YOUR ASSIGNMENT = From the entries below, pull out each line where "public" appears.

== SUPPLIED DATA

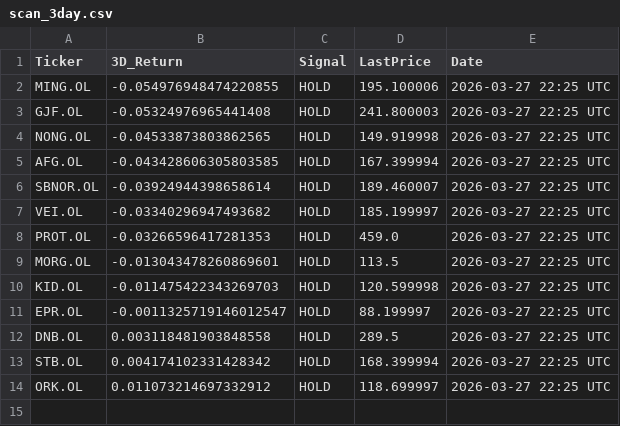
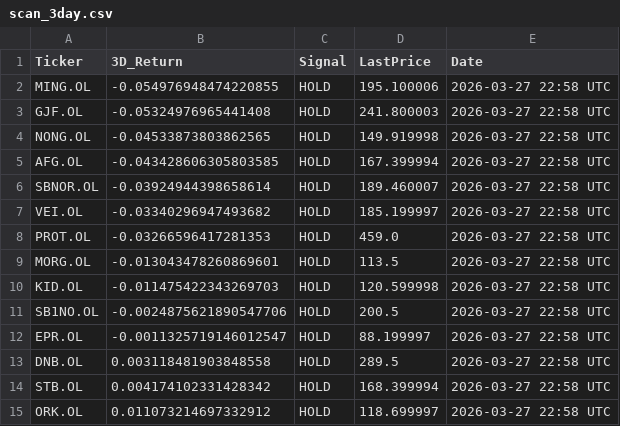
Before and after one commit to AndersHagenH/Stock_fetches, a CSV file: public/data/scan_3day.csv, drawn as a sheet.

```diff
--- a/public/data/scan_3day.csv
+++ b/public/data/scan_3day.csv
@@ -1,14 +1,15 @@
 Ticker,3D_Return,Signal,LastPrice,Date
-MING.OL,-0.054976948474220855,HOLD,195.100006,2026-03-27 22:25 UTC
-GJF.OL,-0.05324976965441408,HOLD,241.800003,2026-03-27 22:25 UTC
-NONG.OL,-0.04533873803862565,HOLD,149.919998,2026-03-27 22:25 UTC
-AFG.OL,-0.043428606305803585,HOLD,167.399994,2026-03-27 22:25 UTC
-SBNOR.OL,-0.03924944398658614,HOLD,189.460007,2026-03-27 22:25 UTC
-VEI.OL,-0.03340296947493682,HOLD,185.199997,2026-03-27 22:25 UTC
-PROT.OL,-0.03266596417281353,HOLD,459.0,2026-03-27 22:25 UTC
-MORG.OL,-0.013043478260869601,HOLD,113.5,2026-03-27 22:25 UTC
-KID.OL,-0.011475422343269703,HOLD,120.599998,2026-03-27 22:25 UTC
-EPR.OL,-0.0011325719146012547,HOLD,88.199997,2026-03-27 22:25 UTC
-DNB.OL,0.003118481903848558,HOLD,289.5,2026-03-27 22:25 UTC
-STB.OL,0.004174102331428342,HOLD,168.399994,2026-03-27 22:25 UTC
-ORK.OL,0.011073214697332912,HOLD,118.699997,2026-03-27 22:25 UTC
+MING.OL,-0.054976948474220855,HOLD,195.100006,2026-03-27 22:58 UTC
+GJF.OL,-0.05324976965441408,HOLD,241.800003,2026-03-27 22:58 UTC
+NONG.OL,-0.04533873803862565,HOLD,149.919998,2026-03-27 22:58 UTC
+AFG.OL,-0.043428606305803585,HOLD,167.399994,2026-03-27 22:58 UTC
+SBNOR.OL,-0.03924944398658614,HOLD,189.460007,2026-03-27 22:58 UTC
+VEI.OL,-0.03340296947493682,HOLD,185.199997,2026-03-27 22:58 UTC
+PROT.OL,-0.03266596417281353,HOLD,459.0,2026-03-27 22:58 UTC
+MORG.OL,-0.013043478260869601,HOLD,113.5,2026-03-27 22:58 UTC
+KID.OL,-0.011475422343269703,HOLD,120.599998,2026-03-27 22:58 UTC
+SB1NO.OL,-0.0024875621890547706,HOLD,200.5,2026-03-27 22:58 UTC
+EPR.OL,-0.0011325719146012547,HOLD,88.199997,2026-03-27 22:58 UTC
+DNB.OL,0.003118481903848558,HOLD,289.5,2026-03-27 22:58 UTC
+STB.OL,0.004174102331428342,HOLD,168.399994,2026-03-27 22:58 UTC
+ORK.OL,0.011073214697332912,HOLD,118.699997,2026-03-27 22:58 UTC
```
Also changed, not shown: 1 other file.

====

EXERCISE RESULT =
Before and after one commit to AndersHagenH/Stock_fetches, a CSV file: public/data/scan_3day.csv, drawn as a sheet.
--- a/public/data/scan_3day.csv
+++ b/public/data/scan_3day.csv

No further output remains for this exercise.